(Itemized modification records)
++++++

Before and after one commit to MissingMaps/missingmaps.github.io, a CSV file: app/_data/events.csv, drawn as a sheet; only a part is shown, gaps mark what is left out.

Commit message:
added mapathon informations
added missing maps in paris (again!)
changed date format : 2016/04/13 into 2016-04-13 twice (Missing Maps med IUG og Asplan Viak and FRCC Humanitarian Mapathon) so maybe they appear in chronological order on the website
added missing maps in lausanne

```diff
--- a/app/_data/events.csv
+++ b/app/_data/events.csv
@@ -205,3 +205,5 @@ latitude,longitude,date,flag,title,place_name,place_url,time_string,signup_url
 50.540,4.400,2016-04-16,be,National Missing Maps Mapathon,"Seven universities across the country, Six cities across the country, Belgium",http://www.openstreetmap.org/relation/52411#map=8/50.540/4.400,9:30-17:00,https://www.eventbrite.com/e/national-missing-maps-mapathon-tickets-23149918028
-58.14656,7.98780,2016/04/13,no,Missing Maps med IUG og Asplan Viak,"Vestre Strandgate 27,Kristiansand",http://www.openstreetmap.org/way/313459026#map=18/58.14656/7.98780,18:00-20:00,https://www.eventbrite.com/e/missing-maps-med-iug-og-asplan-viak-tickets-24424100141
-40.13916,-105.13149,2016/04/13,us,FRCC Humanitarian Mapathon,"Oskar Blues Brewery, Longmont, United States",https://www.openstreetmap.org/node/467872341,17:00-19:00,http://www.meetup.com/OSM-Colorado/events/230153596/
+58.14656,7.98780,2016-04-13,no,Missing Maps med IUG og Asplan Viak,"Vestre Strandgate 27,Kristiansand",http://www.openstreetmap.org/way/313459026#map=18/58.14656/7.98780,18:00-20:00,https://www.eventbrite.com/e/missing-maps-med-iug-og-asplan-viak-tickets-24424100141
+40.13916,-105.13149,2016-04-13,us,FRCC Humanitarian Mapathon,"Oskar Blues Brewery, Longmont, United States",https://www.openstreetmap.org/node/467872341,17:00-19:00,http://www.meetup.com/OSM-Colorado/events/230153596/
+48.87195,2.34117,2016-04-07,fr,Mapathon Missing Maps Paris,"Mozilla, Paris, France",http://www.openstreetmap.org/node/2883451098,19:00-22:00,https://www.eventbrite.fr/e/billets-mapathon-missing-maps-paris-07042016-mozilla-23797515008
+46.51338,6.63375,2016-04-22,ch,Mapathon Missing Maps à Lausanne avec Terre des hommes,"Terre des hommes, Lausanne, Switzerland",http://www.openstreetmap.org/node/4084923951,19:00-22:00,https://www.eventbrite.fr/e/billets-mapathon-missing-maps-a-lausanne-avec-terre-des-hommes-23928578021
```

++++++

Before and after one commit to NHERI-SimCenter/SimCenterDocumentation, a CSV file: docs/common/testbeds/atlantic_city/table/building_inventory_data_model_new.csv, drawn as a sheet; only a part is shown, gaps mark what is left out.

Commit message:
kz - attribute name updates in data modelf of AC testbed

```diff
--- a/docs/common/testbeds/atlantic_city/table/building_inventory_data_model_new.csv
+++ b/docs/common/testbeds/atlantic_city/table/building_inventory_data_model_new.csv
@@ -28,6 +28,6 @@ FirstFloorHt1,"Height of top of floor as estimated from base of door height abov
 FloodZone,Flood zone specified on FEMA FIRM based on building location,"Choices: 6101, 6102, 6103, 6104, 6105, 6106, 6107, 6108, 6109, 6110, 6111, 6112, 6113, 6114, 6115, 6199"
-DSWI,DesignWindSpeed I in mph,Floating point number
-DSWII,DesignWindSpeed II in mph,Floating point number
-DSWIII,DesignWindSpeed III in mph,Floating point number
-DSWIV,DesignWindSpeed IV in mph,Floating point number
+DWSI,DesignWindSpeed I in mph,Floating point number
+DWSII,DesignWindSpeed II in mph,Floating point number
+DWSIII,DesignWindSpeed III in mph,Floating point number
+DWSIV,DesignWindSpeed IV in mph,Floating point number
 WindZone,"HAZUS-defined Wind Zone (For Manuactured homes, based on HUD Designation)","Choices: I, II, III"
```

++++++

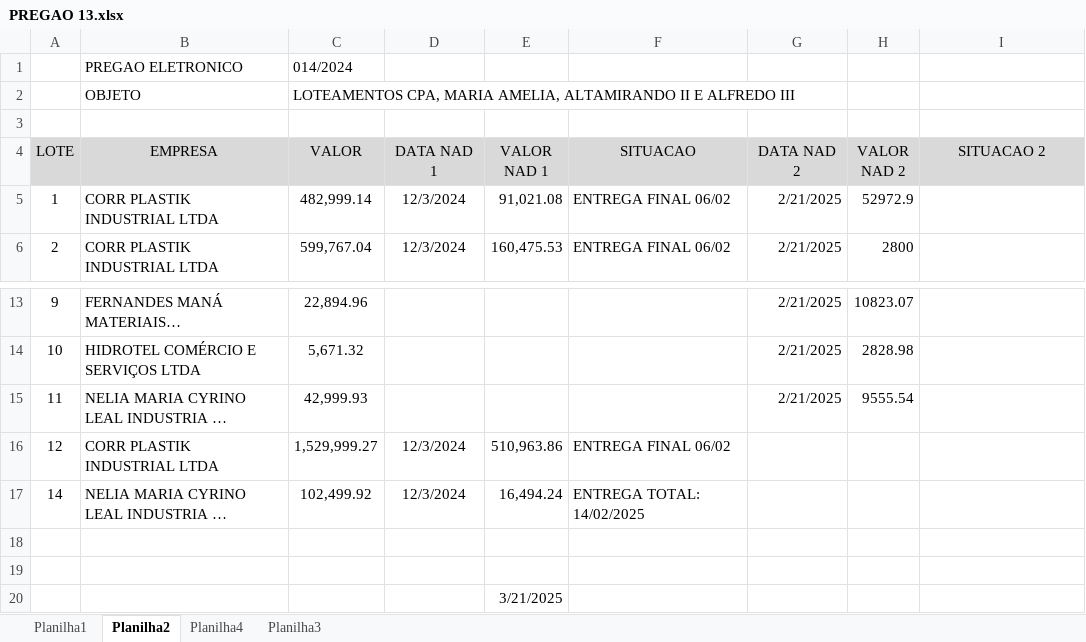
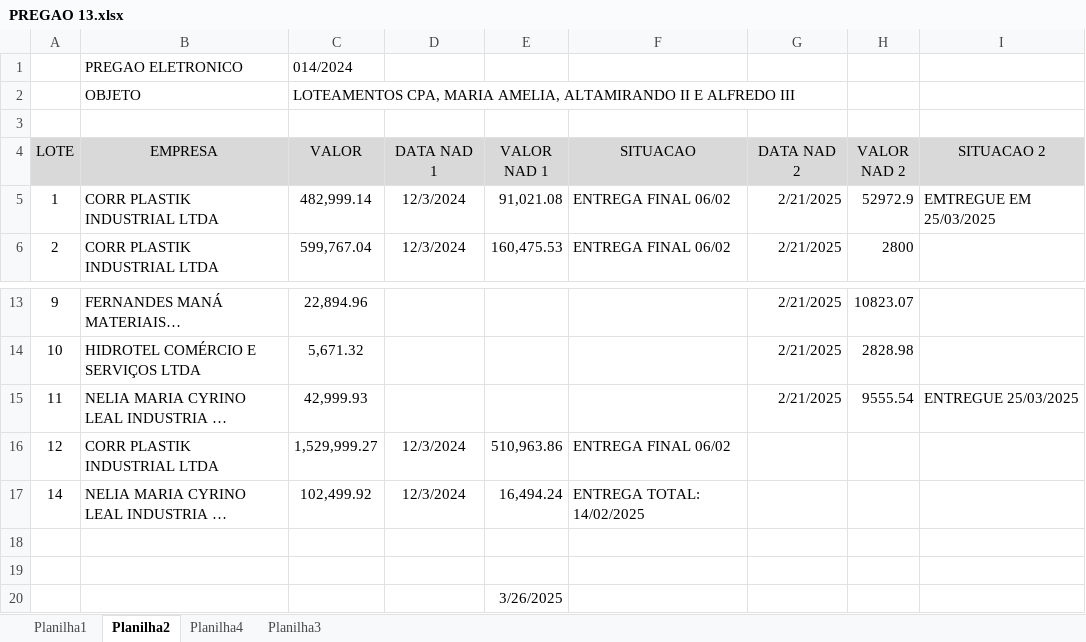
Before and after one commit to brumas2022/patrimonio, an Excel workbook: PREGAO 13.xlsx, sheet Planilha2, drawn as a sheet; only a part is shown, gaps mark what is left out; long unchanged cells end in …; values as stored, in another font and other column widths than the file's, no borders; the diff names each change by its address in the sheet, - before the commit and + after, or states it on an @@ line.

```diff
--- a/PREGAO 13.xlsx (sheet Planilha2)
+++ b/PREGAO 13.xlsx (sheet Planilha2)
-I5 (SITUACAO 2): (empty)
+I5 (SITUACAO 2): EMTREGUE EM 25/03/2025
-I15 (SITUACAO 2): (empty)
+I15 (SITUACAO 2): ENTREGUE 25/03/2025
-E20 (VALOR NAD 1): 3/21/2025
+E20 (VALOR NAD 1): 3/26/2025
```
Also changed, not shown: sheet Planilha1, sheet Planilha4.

++++++

*Work instructions*
Lines that hold "lausanne" are the ones to copy, so pick each out from the data.

*Answer box*
added missing maps in lausanne
+46.51338,6.63375,2016-04-22,ch,Mapathon Missing Maps à Lausanne avec Terre des hommes,"Terre des hommes, Lausanne, Switzerland",http://www.openstreetmap.org/node/4084923951,19:00-22:00,https://www.eventbrite.fr/e/billets-mapathon-missing-maps-a-lausanne-avec-terre-des-hommes-23928578021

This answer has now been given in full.